Commonly referred to as the plastic bag ban, the Jersey City ordinance prohibiting the use of commercial and retails plastic bags went into effect yesterday.
By John Heinis/Hudson County View
The goal is not to punish retailers but to create a behavior change where residents start bringing their own reusable bags,” Mayor Steven Fulop said in a statement.
“It’s not uncommon to be anywhere in the state and see plastic bags blowing around, polluting our parks and clogging sewage drains. This ordinance looks to make it a habit for shoppers to bring their reusable bags when shopping, and steer them away from the single-use plastic bags.”
To offset the spread of plastic bags in the streets and waterways, Ordinance 18-065 mandates businesses use re-useable and durable carryout bags with handles that customers can continue to deploy at merchant locations for up to 125 or more occasions.
Some retailers may choose to continue to provide reusable plastic bags that meet the requirements of the ordinance.

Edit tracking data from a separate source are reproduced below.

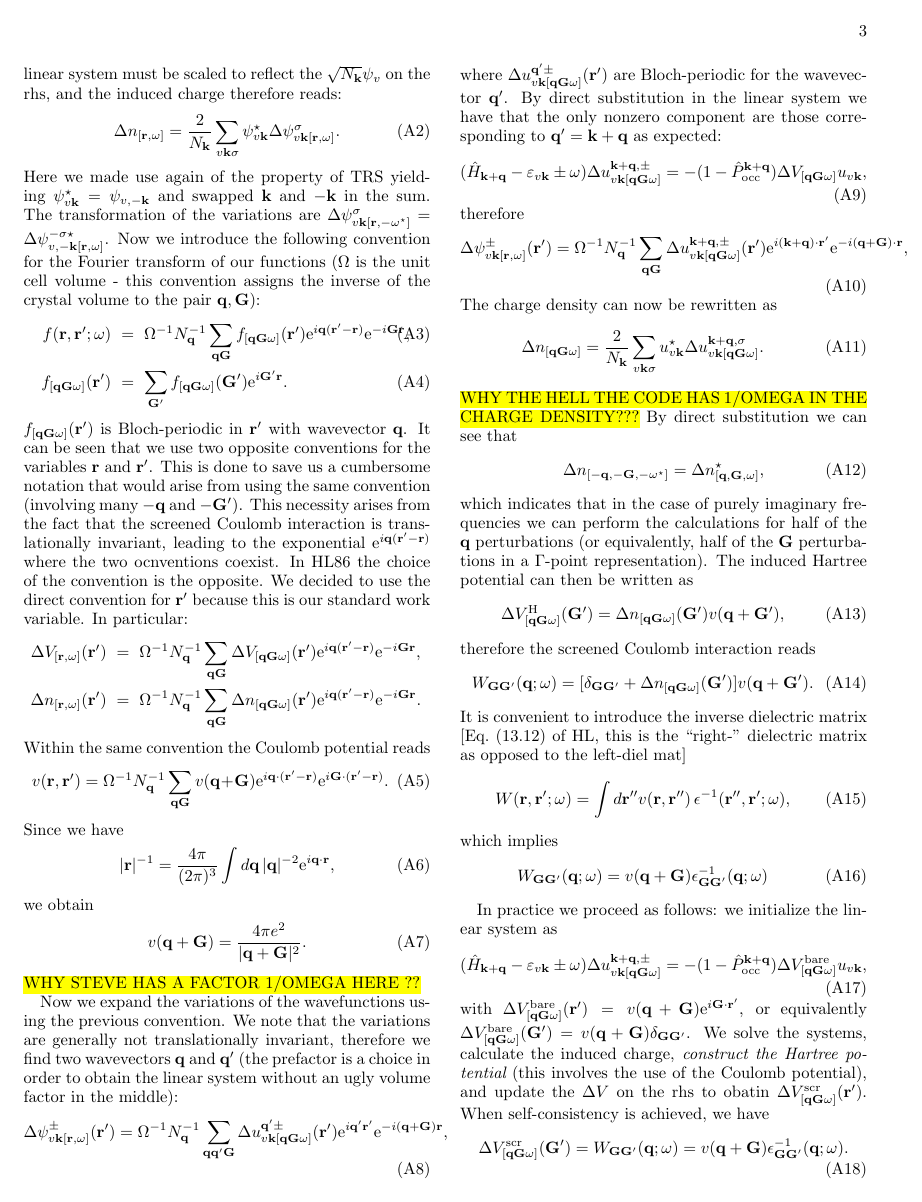
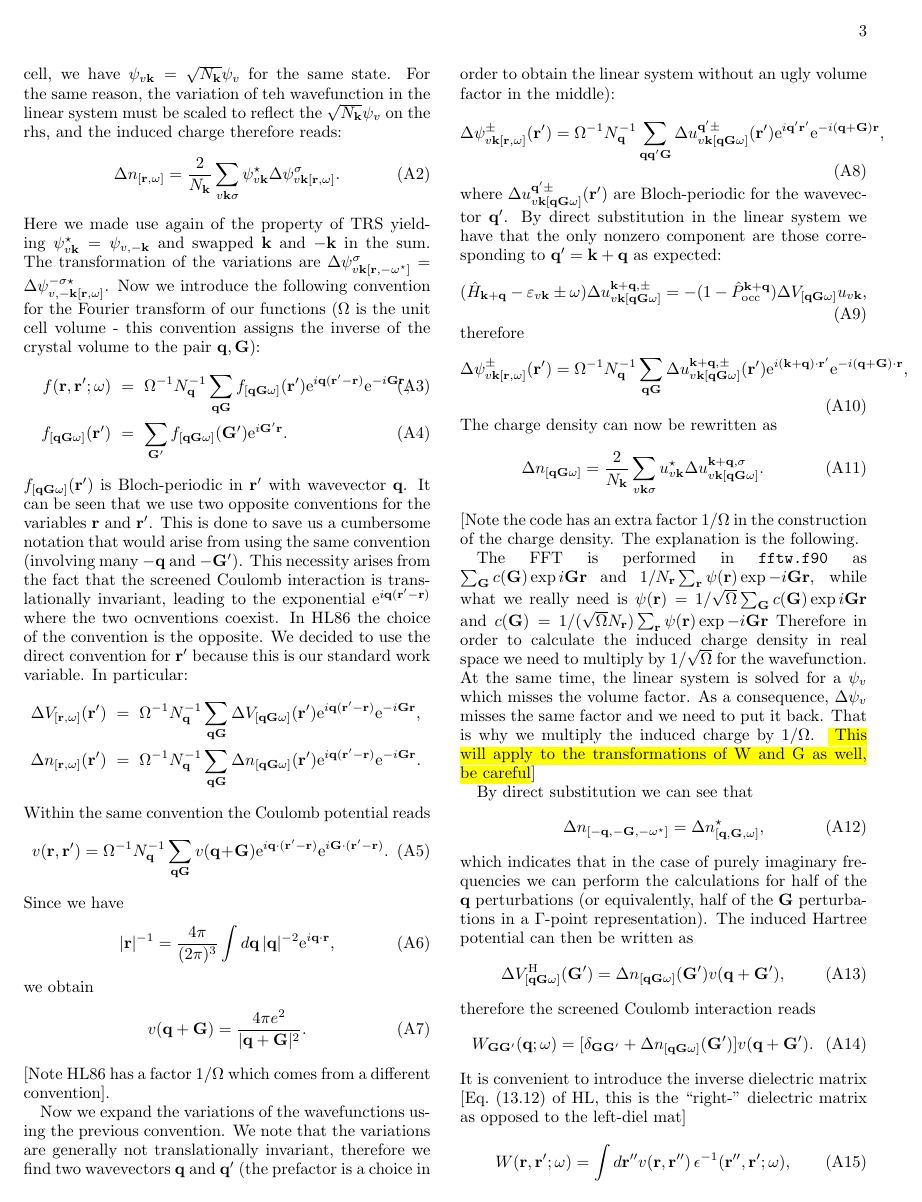
Before and after one commit to QEF/SternheimerGW, a LaTeX paper (Doc/paper/gwhs.tex): page 3 of 7. Compiled offline with pdfLaTeX.

Commit message:
Clarified FFT aspects in the paper. Now ready to finalize Coulomb part
git-svn-id: https://rothery3.materials.ox.ac.uk/svn/sgw/trunk@93 21dd5d8e-1f79-4369-87ad-170e0d29e828

```diff
--- a/Doc/paper/gwhs.tex
+++ b/Doc/paper/gwhs.tex
@@ -275,8 +276,7 @@ we obtain
   \begin{equation}
   v(\q+\G) = \frac{4\pi e^2}{|\q+\G|^2}.
   \end{equation}
-\hl{WHY STEVE HAS A FACTOR 1/OMEGA HERE ??}
-
+[Note HL86 has a factor $1/\Omega$ which comes from a different convention].
 
 Now we expand the variations of the wavefunctions using the previous convention.
 We note that the variations are generally not translationally invariant, therefore
@@ -301,7 +301,21 @@ The charge density can now be rewritten as
   \begin{equation}
   \Delta n_{[\q\G\w]} = \frac{2}{N_\k}\sum_{v\k\s} u_{v\k}^\star  \Delta u^{\k+\q,\s}_{v\k[\q\G\w]}.
   \end{equation}
-\hl{WHY THE HELL THE CODE HAS 1/OMEGA IN THE CHARGE DENSITY???}
+[Note the code has an extra factor $1/\Omega$ in the construction of the
+charge density. The explanation is the following.
+
+The FFT is performed in {\tt fftw.f90} as $\sum_\G c(\G) \exp{i\G\r}$
+and $1/N_\r \sum_\r \psi(\r) \exp{-i\G\r}$, while what we really need
+is $\psi(\r) = 1/\sqrt{\Omega}\sum_\G c(\G) \exp{i\G\r}$
+and $c(\G) = 1/(\sqrt{\Omega} N_\r) \sum_\r \psi(\r) \exp{-i\G\r}$
+Therefore in order to calculate the induced charge density
+in real space we need to multiply by $1/\sqrt{\Omega}$ for the
+wavefunction. At the same time, the linear system is solved
+for a $\psi_v$ which misses the volume factor. As a consequence,
+$\Delta\psi_v$ misses the same factor and we need to put it back.
+That is why we multiply the induced charge by $1/\Omega$.
+\hl{ This will apply to the transformations of W and G as well, be careful}]
+
 By direct substitution we can see that
   \begin{equation}
   \Delta n_{[-\q,-\G,-\w^\star]} = \Delta n^\star_{[\q,\G,\w]},
```
Also changed, not shown: Doc/paper/gwhs.tex (1 more changed lines).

Since the Ordinance was unanimously approved by the city council on June 27th 2018, a yearlong effort was launched to educate and increase awareness on the bag ban.
The city worked with the community to host events and programming designed to increase awareness, which included partnerships with the Board of Education and Goldman Sachs hosting two recent events, the sustainability STEAM bag challenge and Bagapalooza.
This initiative is part of a larger effort to make Jersey City more environmentally sustainable. The city has been a certified “Sustainable Jersey” community since 2011.
In recent years, Jersey City has led the state on many environmental issues, including electrifying the City fleet, installing solar panels on municipal buildings, utilizing green infrastructure to mitigate storm water runoff, and committing to tackle climate change.
In 2018, Jersey City created an Office of Sustainability to oversee the City’s sustainability efforts.
“For this year’s theme of sustainable neighborhoods we we’ve been focusing on ways to involve residents in making positive environmental changes within their own neighborhoods,” added Jersey City’s Office of Sustainability Director Katherine Lawrence.
“One such way residents can make an impact is through reducing their use of single-use items such as plastic bags.”
The single-use bag ban applies to any bag provided by retail establishments at point of sale. Bags provided to customers must either be reusable or 100 percent recyclable paper bags that are made from at least 40 percent post-consumer recycled content.
Violations of this new ordinance can lead to a minimum fine of $100 per infraction.